Physiology of normal eyelash formation

Hair is formed by the replication of cells within the hair follicles1. Follicles may produce either ‘lanugo’ (fetal hair), ‘vellus’ or ‘terminal’ hairs. Eyelashes, eyebrows, scalp hair and pubic hair are all terminal hairs while vellus hair cover the rest of the body and is associated with ‘goose-pimples’ due to erector pili units. Eyelash follicles are located anterior to the tarsal plate, deep to orbicularis oculi and adjacent to the inferior or superior marginal arterial arcades. The upper lid follicles are deeper (1.8 vs. 1.0 mm) and the bulbs are wider (188 vs. 132 microns). The upper lid has twice the number of follicles2.

Hair growth occurs in a cyclical manner with the follicles undergoing growth, atrophy, and then inactivity; anagen, catagen, and telogen1. The duration of each phase of the cycle depends on the type of hair and its location. Eyelashes have an optimum length and this is regulated by the hair cycle. They grow for 10 weeks followed by a resting period of 9 months3. During the resting phase the lashes may be lost. This mechanism regulates the length of the lashes by stopping growth after they have reached the ‘correct length’. In comparison, scalp hairs grow for 2–6 years and then rest for 3 months. Therefore, scalp hair grows longer.

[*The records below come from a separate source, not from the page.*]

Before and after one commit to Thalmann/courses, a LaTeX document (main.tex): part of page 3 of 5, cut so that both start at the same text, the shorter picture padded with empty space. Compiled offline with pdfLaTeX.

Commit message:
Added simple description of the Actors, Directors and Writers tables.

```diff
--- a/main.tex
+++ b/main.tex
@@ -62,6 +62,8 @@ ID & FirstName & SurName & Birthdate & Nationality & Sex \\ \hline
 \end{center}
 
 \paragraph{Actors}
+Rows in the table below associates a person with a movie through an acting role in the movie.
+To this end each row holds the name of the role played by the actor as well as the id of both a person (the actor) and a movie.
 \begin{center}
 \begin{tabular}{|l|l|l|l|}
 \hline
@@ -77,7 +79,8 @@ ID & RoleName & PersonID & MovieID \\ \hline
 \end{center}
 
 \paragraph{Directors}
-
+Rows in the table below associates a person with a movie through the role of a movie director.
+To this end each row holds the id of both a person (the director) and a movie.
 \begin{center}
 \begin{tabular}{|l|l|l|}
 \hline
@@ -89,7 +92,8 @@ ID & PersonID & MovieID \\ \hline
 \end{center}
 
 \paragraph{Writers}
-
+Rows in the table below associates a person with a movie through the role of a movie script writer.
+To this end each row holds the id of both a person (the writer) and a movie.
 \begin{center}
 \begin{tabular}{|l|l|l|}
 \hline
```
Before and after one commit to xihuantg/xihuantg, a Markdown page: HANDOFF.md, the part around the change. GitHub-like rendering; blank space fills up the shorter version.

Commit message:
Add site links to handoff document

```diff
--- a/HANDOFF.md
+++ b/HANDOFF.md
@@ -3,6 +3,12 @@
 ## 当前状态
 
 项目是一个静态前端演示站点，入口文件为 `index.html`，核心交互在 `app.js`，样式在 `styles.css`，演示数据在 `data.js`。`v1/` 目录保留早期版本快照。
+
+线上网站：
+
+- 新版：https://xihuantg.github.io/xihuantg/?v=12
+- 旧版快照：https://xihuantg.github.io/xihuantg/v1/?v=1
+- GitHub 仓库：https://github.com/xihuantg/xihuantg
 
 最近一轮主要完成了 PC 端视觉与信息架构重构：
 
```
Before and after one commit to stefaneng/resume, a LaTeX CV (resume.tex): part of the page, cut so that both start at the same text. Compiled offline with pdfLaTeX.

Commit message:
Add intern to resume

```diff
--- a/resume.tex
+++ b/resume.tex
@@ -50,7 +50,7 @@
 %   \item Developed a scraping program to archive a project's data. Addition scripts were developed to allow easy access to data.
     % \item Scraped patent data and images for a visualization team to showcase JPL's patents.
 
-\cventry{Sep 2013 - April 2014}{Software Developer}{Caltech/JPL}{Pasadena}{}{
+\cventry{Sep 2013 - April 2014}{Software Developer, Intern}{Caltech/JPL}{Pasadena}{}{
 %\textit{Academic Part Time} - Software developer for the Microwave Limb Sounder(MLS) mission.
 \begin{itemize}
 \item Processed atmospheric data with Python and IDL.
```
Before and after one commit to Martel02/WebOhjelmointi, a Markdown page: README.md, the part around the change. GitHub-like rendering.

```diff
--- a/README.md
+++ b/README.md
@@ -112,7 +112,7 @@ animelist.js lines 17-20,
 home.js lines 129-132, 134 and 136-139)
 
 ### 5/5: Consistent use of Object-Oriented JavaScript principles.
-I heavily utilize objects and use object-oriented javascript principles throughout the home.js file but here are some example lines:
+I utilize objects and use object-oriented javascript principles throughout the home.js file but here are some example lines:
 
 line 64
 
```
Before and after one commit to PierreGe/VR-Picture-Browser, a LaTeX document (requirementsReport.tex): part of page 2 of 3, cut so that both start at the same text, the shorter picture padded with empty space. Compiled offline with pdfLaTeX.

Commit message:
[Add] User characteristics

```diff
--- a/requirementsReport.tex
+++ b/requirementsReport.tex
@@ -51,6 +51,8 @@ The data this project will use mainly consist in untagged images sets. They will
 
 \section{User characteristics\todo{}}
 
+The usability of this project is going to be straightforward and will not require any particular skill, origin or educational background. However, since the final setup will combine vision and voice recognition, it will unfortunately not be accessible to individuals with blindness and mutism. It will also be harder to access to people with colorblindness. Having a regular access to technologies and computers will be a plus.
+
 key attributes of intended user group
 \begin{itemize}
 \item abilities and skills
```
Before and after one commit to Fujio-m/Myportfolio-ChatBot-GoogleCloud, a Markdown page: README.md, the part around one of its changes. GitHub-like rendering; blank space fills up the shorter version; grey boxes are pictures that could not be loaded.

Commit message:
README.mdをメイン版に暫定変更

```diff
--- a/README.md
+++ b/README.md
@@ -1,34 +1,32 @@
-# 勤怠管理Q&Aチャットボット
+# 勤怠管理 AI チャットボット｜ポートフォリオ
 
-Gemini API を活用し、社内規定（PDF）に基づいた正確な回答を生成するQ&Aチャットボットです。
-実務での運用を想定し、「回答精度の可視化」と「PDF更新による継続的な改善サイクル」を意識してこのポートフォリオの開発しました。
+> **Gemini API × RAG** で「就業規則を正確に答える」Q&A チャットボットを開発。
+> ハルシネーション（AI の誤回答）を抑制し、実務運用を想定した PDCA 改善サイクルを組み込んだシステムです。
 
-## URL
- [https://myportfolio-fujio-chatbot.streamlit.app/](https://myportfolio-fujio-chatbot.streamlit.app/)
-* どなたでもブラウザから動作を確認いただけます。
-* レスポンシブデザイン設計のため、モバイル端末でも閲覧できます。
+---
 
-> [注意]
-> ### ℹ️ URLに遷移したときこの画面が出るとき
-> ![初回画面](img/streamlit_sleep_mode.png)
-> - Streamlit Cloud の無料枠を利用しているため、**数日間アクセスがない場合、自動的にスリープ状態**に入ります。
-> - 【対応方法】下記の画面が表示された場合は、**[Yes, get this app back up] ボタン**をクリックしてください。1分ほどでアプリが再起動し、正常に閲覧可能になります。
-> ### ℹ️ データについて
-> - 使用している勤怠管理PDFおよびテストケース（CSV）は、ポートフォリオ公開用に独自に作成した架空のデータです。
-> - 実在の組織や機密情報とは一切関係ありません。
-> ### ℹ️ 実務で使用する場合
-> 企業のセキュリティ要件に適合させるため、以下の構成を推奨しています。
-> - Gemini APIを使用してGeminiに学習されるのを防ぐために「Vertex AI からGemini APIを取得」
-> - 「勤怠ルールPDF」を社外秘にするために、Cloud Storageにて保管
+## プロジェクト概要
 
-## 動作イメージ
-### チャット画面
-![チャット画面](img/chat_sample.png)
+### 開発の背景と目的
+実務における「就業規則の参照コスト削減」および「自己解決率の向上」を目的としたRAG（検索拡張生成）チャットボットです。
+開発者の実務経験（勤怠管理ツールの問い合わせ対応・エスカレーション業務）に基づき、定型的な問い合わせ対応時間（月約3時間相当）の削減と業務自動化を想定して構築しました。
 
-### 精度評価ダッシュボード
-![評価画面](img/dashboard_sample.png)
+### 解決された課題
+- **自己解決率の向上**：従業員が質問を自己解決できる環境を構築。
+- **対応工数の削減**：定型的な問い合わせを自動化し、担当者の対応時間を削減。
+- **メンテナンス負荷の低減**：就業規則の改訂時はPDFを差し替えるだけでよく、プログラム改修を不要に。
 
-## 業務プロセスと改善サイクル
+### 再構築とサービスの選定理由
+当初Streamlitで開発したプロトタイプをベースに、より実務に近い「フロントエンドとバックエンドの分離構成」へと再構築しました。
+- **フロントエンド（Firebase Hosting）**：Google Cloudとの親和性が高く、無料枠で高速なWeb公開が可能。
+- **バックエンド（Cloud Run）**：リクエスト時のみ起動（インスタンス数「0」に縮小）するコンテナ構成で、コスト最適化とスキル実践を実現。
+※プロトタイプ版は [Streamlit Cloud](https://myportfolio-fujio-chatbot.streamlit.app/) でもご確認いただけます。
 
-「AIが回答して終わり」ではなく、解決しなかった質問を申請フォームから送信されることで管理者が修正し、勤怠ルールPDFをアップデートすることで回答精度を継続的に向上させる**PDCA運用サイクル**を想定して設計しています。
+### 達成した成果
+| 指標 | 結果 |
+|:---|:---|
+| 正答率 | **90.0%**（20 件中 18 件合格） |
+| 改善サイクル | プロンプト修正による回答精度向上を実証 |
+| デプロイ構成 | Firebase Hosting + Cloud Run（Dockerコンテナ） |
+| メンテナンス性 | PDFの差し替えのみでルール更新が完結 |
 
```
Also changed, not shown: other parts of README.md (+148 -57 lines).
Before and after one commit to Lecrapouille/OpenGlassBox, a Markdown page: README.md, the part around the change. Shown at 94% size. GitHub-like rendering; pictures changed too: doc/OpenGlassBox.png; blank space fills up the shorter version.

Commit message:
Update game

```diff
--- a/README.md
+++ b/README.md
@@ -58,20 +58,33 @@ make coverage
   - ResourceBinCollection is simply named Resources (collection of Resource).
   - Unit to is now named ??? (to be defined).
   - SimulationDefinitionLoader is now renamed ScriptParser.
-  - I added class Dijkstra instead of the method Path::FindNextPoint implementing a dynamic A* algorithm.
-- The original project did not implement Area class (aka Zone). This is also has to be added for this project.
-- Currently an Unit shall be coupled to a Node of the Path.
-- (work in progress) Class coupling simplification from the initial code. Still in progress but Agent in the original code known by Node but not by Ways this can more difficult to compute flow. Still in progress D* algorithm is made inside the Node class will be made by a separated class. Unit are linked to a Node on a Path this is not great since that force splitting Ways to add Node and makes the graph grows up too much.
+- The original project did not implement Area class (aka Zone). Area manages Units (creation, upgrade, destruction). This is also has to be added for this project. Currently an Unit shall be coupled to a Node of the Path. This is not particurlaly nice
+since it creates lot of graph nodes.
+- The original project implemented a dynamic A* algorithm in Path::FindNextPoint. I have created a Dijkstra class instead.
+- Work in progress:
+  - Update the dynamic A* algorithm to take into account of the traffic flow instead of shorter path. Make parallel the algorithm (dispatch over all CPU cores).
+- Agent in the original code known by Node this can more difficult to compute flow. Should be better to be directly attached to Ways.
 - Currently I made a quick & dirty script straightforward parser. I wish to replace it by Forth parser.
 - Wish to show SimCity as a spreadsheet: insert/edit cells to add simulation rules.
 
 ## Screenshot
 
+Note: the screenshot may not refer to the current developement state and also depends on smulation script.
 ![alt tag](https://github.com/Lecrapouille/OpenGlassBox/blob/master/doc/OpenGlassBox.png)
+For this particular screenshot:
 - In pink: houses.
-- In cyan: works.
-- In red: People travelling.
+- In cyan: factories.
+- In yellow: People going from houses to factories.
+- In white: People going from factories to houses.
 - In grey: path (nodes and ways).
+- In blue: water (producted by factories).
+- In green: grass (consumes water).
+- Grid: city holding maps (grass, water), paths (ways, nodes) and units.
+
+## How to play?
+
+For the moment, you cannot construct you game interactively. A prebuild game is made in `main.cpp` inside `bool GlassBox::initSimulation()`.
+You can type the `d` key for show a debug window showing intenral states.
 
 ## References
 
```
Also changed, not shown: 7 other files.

Pathophysiology of abnormal eyelash formation

Aberrant lashes are usually ‘stunted and non-pigmented’ and arise from the meibomian glands. They may be congenital as in distichiasis. Acquired aberrant lashes occur after prolonged lid inflammation such as occurs in Stevens–Johnston syndrome or ocular cicatricial pemphigoid (OCP). Scheie and Albert4 state that acquired aberrant lashes are due to ‘meibomian glands [which] become modified and take on an atavistic hair-bearing function.’ Most human body hairs are associated with sebaceous glands and eyelashes are atypical in that they are not. In contrast, histology of congenital distichiasis shows that the meibomian glands are absent or rudimentary and this is presumably different from the acquired form. These congenital distichiasis follicles can be at very distant locations within the tarsal plate and this is important to any subsequent focal treatments for ablation5.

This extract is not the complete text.